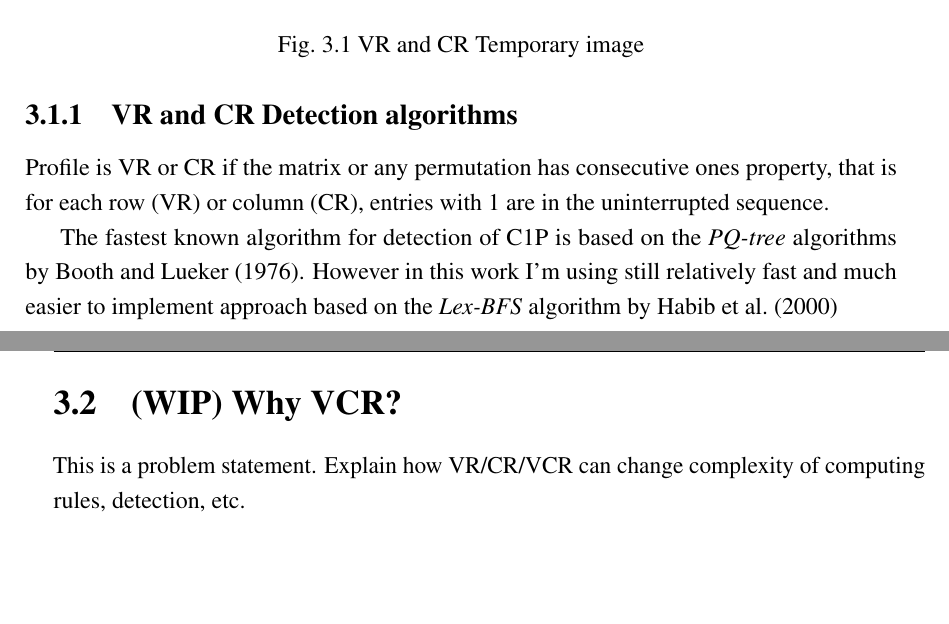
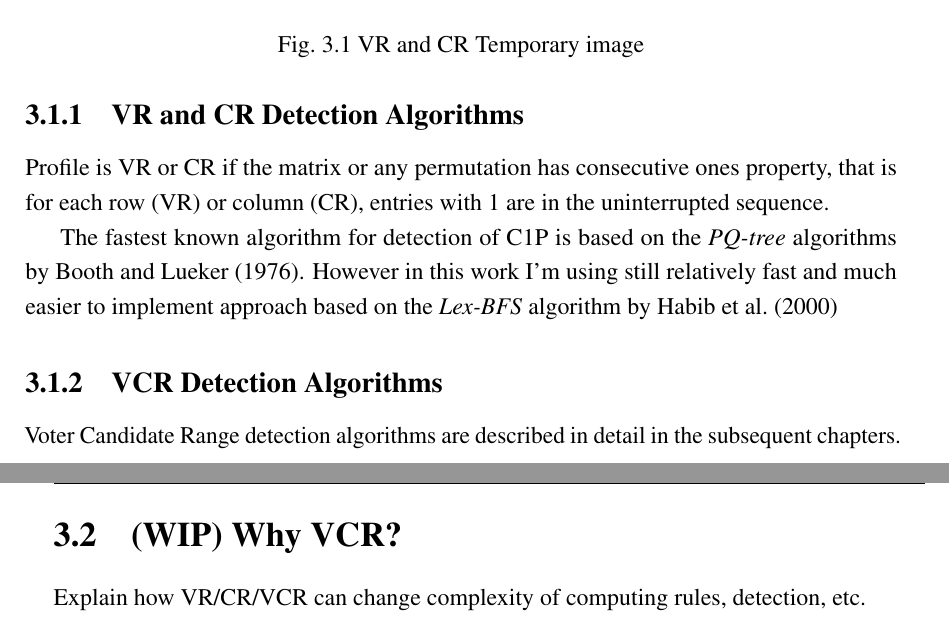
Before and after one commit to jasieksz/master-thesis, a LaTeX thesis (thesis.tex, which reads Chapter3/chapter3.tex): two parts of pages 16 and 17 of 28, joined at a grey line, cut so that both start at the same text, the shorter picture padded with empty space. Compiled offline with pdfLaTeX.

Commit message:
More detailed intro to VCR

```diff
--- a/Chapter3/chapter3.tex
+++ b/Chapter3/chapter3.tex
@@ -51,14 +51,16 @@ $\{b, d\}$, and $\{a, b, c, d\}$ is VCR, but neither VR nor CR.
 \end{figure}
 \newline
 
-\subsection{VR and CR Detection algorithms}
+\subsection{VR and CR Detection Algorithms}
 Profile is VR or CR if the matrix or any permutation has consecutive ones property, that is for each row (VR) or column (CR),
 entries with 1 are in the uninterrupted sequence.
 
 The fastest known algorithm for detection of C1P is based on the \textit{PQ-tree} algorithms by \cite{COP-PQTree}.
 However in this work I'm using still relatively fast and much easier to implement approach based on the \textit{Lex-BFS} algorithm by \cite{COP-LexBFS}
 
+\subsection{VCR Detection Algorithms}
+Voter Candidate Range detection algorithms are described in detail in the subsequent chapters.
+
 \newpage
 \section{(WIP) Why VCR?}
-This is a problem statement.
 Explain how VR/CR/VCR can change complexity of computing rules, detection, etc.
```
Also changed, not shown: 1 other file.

--

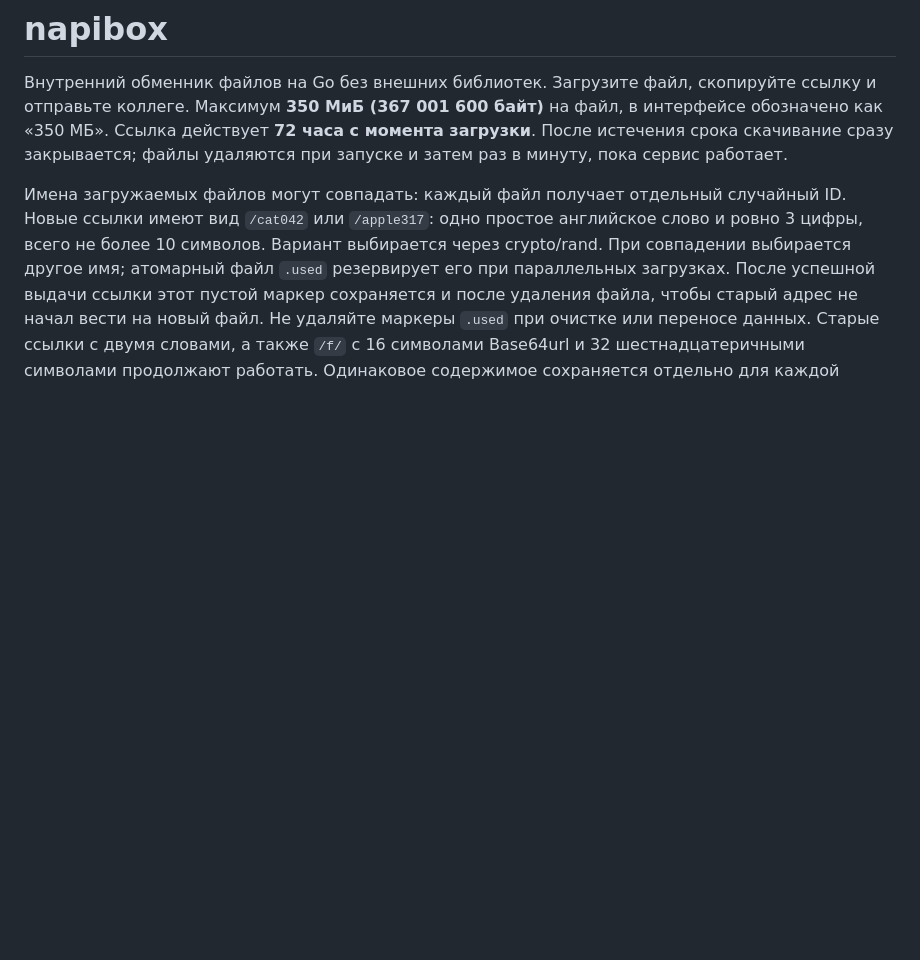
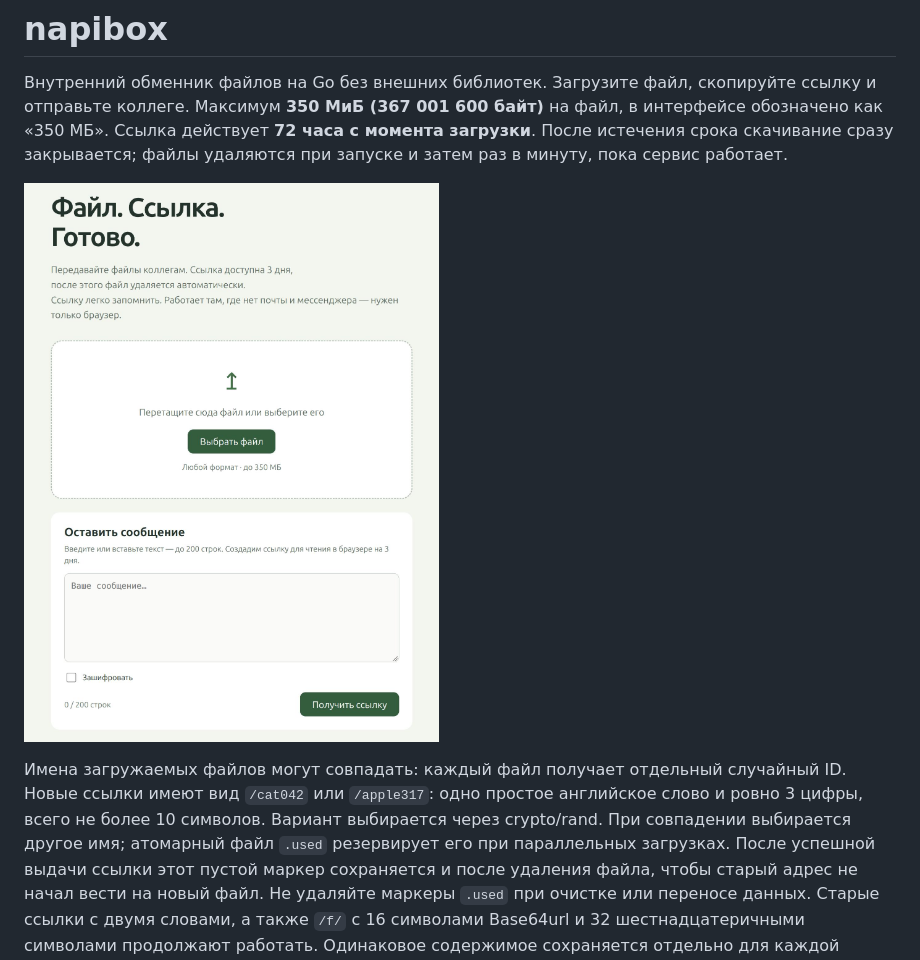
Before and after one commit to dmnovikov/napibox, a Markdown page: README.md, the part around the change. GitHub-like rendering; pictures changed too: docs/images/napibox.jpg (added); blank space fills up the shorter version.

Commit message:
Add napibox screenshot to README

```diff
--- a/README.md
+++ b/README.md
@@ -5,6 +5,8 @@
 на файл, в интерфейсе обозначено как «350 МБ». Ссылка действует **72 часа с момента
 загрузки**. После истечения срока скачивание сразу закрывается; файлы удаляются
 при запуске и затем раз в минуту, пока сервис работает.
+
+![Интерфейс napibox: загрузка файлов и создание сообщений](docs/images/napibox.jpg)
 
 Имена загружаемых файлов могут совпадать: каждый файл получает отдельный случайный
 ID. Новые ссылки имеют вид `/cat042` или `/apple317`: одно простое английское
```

**PROBLEM DETAILS**
Wherever "textit" turns up in the records, copy the whole line.

**WRITTEN ANSWER**
 The fastest known algorithm for detection of C1P is based on the \textit{PQ-tree} algorithms by \cite{COP-PQTree}.
 However in this work I'm using still relatively fast and much easier to implement approach based on the \textit{Lex-BFS} algorithm by \cite{COP-LexBFS}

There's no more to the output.